Every so often, a documentary gains some traction in the mainstream media and catches the public's attention. Blackfish is the most recent film to do that, backed by CNN and released to a wider audience. The story of Tilikum, a male orca whale which has been in captivity since 1983 and has been responsible for the death of several trainers, the documentary questions the ramifications of keeping orcas in captivity, and particularly using them for shows at amusement parks such as Sea World.
I didn't expect the film to really be one I would review for this site, but I wanted to watch it to see what all the hype was about. It was definitely worth my time, and for reasons beyond just the specific plight of the orcas.

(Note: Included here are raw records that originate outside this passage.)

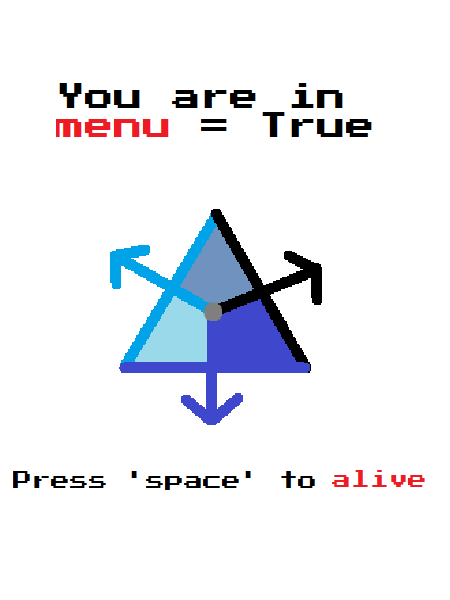
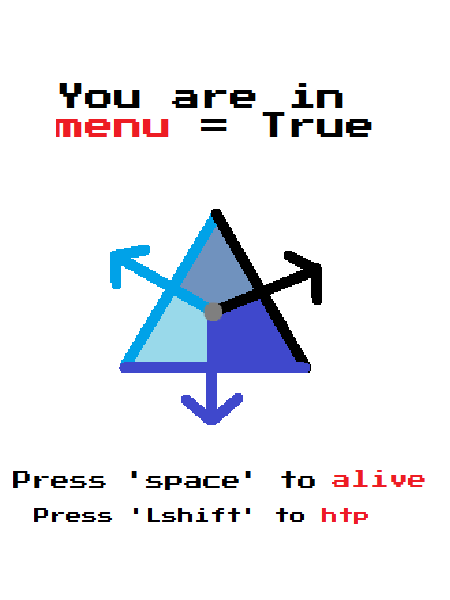
Added things' placeholder to placeholding things

diff --git a/meteor.py b/meteor.py
@@ -59,7 +59,7 @@ def display_score():
 
 # meta and inner works
 pygame.init()
-screen = pygame.display.set_mode((450, 600)) #450*600 
+screen = pygame.display.set_mode((450, 600)) #450*600
 icon = pygame.image.load('asset/icon.png').convert() # 100*100 or smaller
 pygame.display.set_caption('Meteor Panic!')
 pygame.display.set_icon(icon)
@@ -67,32 +67,37 @@ clock = pygame.time.Clock()
 gamefont = pygame.font.Font('asset/PressStart2P.ttf', 13)
 
 # initial state
+menu = True
 alive = False
+how_to = False
 start_time = 0
 final_time = mili2format(0)
+speed = 4
 
 # stuff to draw
-gameover = pygame.image.load('asset/gameover.png').convert_alpha()
+gameover = pygame.image.load('asset/gameover.png').convert_alpha() # 450*600
 ground_surface = pygame.image.load('asset/ground.png').convert() # 450*100
 sky_surface = pygame.image.load('asset/sky.png').convert() # 450*600 
 exo_surface = pygame.image.load('asset/fallen_sky.png').convert() # 450*125
+main_menu = pygame.image.load('asset/main_menu.png') # 450*600
+tutorial = pygame.image.load('asset/how_to_screen.png') # 450*600
 
 # event
 meteor_time_1 = pygame.USEREVENT + 1
-pygame.time.set_timer(meteor_time_1, random.randint(1500, 3000))
+pygame.time.set_timer(meteor_time_1, random.randint(2500, 3500)) ## biggest one
 meteor_time_2 = pygame.USEREVENT + 2
-pygame.time.set_timer(meteor_time_2, random.randint(450, 500))
+pygame.time.set_timer(meteor_time_2, random.randint(1000, 1500)) ## long
 meteor_time_3 = pygame.USEREVENT + 3
-pygame.time.set_timer(meteor_time_3, random.randint(550, 700))
+pygame.time.set_timer(meteor_time_3, random.randint(500, 1250)) ## smallest
 
 # meteor
-meteor1 = pygame.image.load('asset/meteor_var_1.png').convert()
+meteor1 = pygame.image.load('asset/meteor_var_1.png').convert() #50*50
 meteor1_rect = meteor1.get_rect(center = (random.randint(-50, 550), -100))
 meteor1_rect_list = []
-meteor2 = pygame.image.load('asset/meteor_var_2.png').convert()
+meteor2 = pygame.image.load('asset/meteor_var_2.png').convert() #40*55
 meteor2_rect = meteor2.get_rect(center = (random.randint(-50, 550), -100))
 meteor2_rect_list = []
-meteor3 = pygame.image.load('asset/meteor_var_3.png').convert()
+meteor3 = pygame.image.load('asset/meteor_var_3.png').convert() #30*30
 meteor3_rect = meteor3.get_rect(center = (random.randint(-50, 550), -100))
 meteor3_rect_list = []
 
@@ -108,31 +113,59 @@ while True:
         if event.type == pygame.QUIT:
             pygame.quit()
             exit()
-        if event.type == meteor_time_1:
-            meteor1_rect_list.append(meteor1.get_rect(center = (random.randint(0, 550), 0)))
-        if event.type == meteor_time_2:
-            meteor2_rect_list.append(meteor2.get_rect(center = (random.randint(0, 550), 0)))
-        if event.type == meteor_time_3:
-            meteor3_rect_list.append(meteor3.get_rect(center = (random.randint(0, 550), 0)))
+        if alive:
+            if event.type == meteor_time_1:
+                meteor1_rect_list.append(meteor1.get_rect(center = (random.randint(0, 550), 0)))
+            if event.type == meteor_time_2:
+                meteor2_rect_list.append(meteor2.get_rect(center = (random.randint(0, 550), 0)))
+            if event.type == meteor_time_3:
+                meteor3_rect_list.append(meteor3.get_rect(center = (random.randint(0, 550), 0)))
     ###########################
 
     ########## Input ##########
-    if key[pygame.K_d] and character_rect.x < 385: # Go Right
-        character_rect.x += 4
-    if key[pygame.K_a] and character_rect.x > 0: # Go Left
-        character_rect.x -= 4
-    if key[pygame.K_SPACE] and alive == False:
-        character_rect.x = 200
-        alive = True
-        start_time = pygame.time.get_ticks()
+    if alive and menu == False:
+        if key[pygame.K_d] and character_rect.x < 385: # Go Right
+            character_rect.x += speed
+        if key[pygame.K_a] and character_rect.x > 0: # Go Left
+            character_rect.x -= speed
+    if key[pygame.K_SPACE]:
+        if menu == False and how_to == False:
+            character_rect.x = 200
+            alive = True
+            start_time = pygame.time.get_ticks()
+        elif menu:
+            alive = True
+            menu = False
+    if key[pygame.K_LSHIFT]:
+        if menu:
+            menu = False
+            alive = False
+            how_to = True
+    if key[pygame.K_ESCAPE]:
+        if alive == False and menu == False and how_to == False:
+            menu = True
+            how_to = False
+            alive = False
+            meteor1_rect_list.clear()
+            meteor2_rect_list.clear()
+            meteor3_rect_list.clear()
+        if alive == True and menu == False and how_to == False:
+            menu = True
+            how_to = False
+            alive = False
+            meteor1_rect_list.clear()
+            meteor2_rect_list.clear()
+            meteor3_rect_list.clear()
+        elif alive == False and menu == False and how_to == True:
+            menu = True
+            how_to = False
     ###########################
     
     ########## The Game Itself ##########
-    if alive:
+    if alive == True and menu == False and how_to == False:
         ### enviroment
         final_time = mili2format(display_score())
         screen.blit(sky_surface, (0,0))
-        screen.blit(gamefont.render('Press \'esc\' to quit', False, 'black'), (10, 10))
         ### stuff that change
         meteor1_rect_list = meteor1_movment(meteor1_rect_list)
         meteor2_rect_list = meteor2_movment(meteor2_rect_list)
@@ -142,14 +175,17 @@ while True:
         ### die condition
         if collision(character_rect,meteor1_rect_list):
             alive = False
+            how_to == False
         if collision(character_rect,meteor2_rect_list):
             alive = False
+            how_to == False
         if collision(character_rect,meteor3_rect_list):
             alive = False
+            how_to == False
         screen.blit(exo_surface, (0,0))
         screen.blit(ground_surface,(0,500))
         display_score()
-    elif alive == False:
+    elif alive == False and menu == False and how_to == False:
         meteor1_rect_list.clear()
         meteor2_rect_list.clear()
         meteor3_rect_list.clear()
@@ -158,7 +194,11 @@ while True:
         screen.blit(gameover, (0,0))
         pygame.draw.rect(screen,'black',(75,275,300,50))
         screen.blit(final, final_rect)
+    elif alive == False and menu == True and how_to == False:
+        screen.blit(main_menu, (0,0))
+    elif alive == False and menu == False and how_to == True:
+        screen.blit(tutorial, (0,0))
     #####################################
-
+    print('menu: %r | alive: %r | how_to: %r' %(menu,alive,how_to))
     pygame.display.update()
     clock.tick(60)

Blackfish begins by explaining the circumstances that led to the Occupational Safety and Health Administration (OSHA) suing Sea World, claiming that training orca/killer whales in such close proximity is inherently dangerous. The suit was brought after the violent death of a trainer at Sea World Orlando, after Tilikum attacked her. It then goes on to explain the history of this particular whale, from it being taken as a baby away from its pod in the wild to its current place at Sea World.
His history is a sad one, full of seclusion and isolation. Orcas being highly social creatures, to be ripped away from his mother as a young calf and put with other whales not part of his pod, is difficult enough. Add on top of that years of being penned in small concrete tanks when you are used to swimming freely in the ocean, punished by having your food withheld when you didn't cooperate and do behaviors on cue.
Many critics of this film have talked about how zoos and wildlife in captivity are exploiting animals for profit. That's an entirely different argument and probably one worth thinking about. (Though this film does make clear a distinction between amusement parks and zoos, from the quality of their care to their purpose for existence.)
But more than anything, this film made me think about how we look at animals and their treatment in general. Much has been made of artists canceling performances at Sea World parks and people boycotting the parks in general, in protest of the way orcas are treated. But no matter how many videos are shown of the horrific treatment of animals in factory farms, people continue to purchase and consume animals who lived miserable lives full of suffering, in the farthest thing from their natural existence possible.
One particularly moving portion of the documentary details the first baby orca born in captivity at Sea World, and how she was removed from her mother to another park. When she was removed, the mother orca stayed in the spot where she was taken and shook, making agonizing vocalizations that experts say were meant to be long-range. She was calling out for her lost calf, which she would never see again. It seems awful, and it is. But this happens every time a calf is taken from its mother cow on factory farms, whether used for veal or sold off to another feedlot. There are documented cases of mother cows bellowing for their lost calves, standing in the spot they were last together, emotionally distraught. But we find this okay.
Perhaps it's because orca whales are honestly beautiful creatures, majestic in size and beyond graceful as they glide through the water. We also give them names and think of them with personalities. I recall my sister and I riding on a rubber, blown-up Shamu whale in our tiny kiddy pool growing up. We certainly don't glorify farm animals in such a way. Most people don't look at a cow in pasture as beautiful, let alone seeing that same animal standing knee deep in waste on an industrial feedlot.
Perhaps it's because it's much easier to simply boycott Sea World than it is to stop eating factory farmed meat. After all, there are many great places in this country to amuse ourselves or to learn about wildlife in general. And it's easier to bring out someone's inner activist when the price isn't very high and it doesn't require us to leave our comfort zones.
If you have the opportunity, watch Blackfish. It will make you think critically, which is the hallmark of a good documentary. And the actual cinematography is beautiful. But when you watch it, consider if the orcas are so much different at the end of the day than cows, chickens and pigs and whether or not they deserve the same kind of consideration and respect as Shamu.